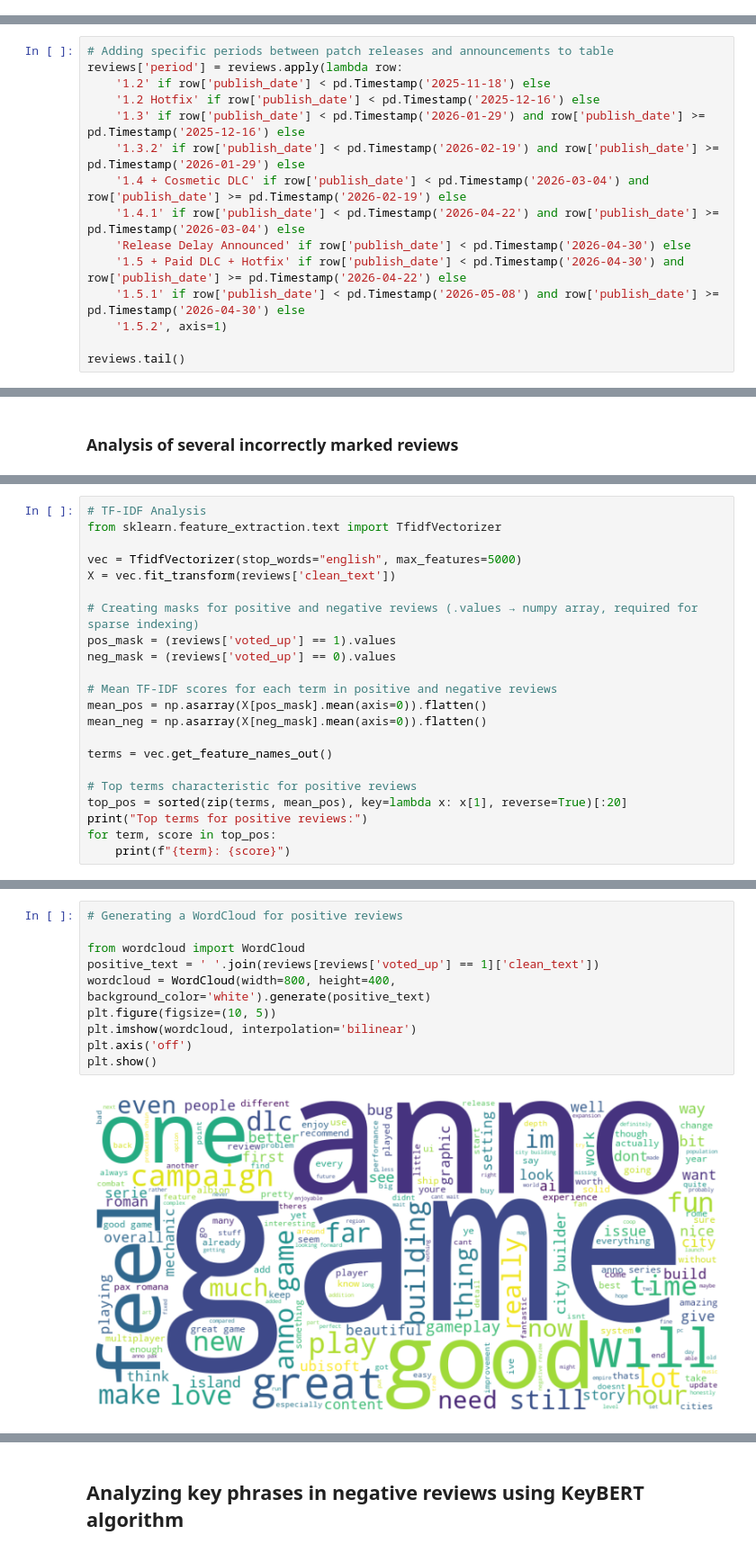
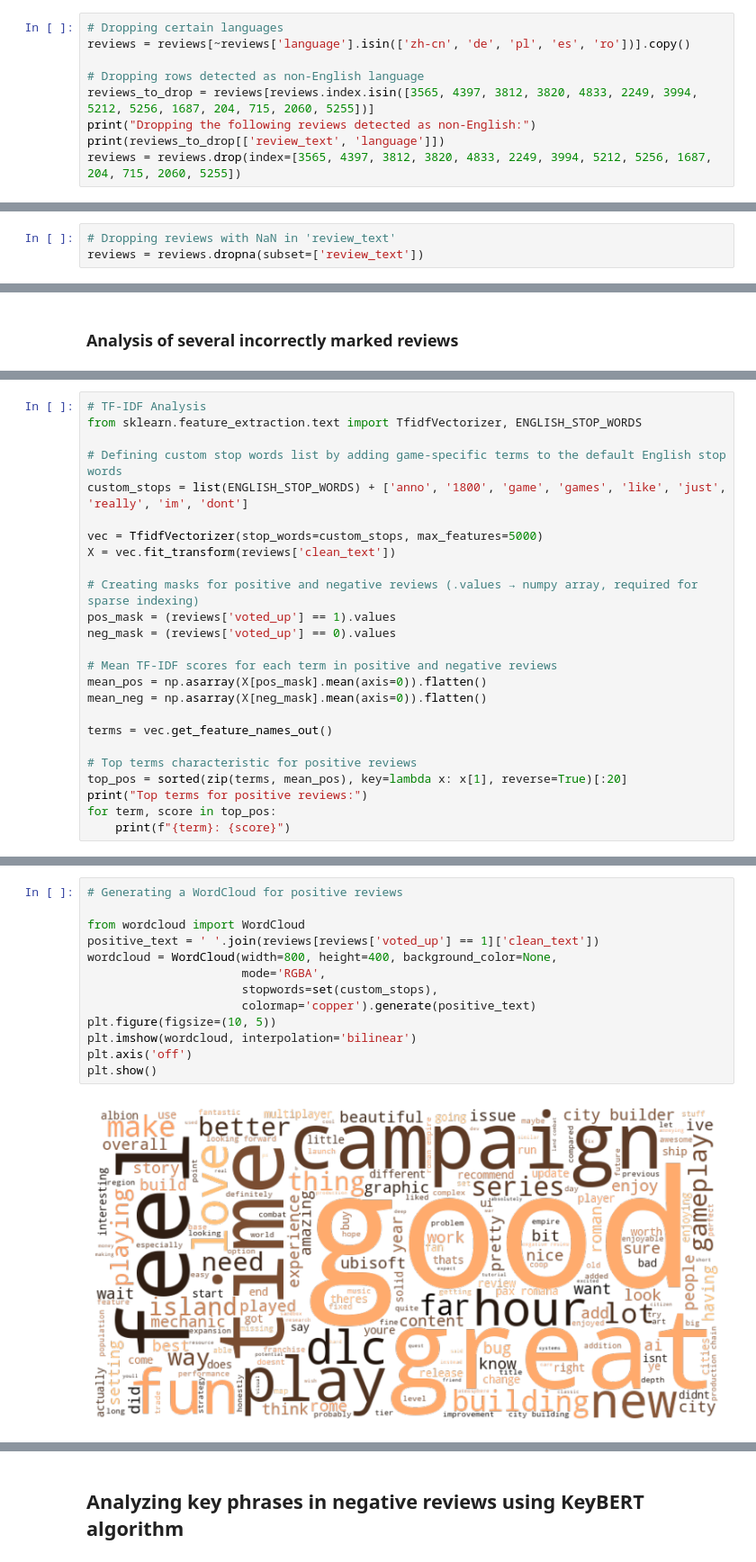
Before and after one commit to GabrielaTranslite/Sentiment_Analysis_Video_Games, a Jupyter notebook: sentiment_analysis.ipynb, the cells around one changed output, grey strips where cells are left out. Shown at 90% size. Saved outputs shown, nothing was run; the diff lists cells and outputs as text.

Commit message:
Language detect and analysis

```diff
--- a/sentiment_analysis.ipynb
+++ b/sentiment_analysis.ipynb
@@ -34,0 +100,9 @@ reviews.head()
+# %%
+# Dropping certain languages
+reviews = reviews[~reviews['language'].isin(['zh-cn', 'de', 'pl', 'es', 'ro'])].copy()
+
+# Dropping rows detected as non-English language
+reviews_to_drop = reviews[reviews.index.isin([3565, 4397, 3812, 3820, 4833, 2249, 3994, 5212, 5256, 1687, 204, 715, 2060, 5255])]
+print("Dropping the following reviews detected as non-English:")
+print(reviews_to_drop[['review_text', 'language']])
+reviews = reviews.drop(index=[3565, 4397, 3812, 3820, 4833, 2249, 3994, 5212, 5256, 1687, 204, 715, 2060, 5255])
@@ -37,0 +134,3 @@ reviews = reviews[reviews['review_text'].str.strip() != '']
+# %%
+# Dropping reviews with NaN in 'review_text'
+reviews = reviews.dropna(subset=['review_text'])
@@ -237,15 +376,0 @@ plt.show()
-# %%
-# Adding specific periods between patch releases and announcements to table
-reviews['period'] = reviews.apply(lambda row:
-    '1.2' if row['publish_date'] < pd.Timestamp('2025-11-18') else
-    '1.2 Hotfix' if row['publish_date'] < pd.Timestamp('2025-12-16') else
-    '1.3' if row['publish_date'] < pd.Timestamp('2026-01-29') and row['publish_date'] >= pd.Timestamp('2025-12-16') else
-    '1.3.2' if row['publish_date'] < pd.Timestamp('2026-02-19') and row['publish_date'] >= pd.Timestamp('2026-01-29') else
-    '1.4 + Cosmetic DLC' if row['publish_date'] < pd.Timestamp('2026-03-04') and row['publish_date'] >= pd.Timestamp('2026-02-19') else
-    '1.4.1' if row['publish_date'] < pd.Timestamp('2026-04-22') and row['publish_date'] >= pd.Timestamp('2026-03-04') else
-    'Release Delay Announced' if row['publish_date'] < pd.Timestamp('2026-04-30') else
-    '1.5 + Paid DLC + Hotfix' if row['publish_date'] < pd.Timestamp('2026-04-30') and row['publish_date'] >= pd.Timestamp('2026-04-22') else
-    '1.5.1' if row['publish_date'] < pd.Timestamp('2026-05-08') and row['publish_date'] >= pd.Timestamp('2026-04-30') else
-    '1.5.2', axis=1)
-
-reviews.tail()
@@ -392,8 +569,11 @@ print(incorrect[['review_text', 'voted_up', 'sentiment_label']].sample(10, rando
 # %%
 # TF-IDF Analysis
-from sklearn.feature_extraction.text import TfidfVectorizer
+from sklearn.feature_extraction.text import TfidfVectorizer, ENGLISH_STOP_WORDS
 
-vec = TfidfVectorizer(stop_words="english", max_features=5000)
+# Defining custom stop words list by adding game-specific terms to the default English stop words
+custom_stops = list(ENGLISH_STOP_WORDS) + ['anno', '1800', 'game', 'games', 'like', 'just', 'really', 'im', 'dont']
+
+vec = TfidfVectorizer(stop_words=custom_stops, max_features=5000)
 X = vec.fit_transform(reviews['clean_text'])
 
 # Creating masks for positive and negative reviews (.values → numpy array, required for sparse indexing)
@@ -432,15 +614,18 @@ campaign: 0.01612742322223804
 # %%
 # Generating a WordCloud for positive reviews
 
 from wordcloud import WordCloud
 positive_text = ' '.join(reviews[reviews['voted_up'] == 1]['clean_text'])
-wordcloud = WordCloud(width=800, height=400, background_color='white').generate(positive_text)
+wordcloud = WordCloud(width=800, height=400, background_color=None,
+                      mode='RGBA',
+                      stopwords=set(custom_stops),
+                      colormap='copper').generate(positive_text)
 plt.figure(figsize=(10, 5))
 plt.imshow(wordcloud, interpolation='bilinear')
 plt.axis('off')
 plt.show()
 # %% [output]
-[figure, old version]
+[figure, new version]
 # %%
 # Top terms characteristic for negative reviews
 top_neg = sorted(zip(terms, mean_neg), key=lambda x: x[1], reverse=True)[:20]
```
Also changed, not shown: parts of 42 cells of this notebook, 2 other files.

:::::

Brief >>
Copy out each line from the preceding entries that mentions the word "isin".

Response area >>
+reviews = reviews[~reviews['language'].isin(['zh-cn', 'de', 'pl', 'es', 'ro'])].copy()
+reviews_to_drop = reviews[reviews.index.isin([3565, 4397, 3812, 3820, 4833, 2249, 3994, 5212, 5256, 1687, 204, 715, 2060, 5255])]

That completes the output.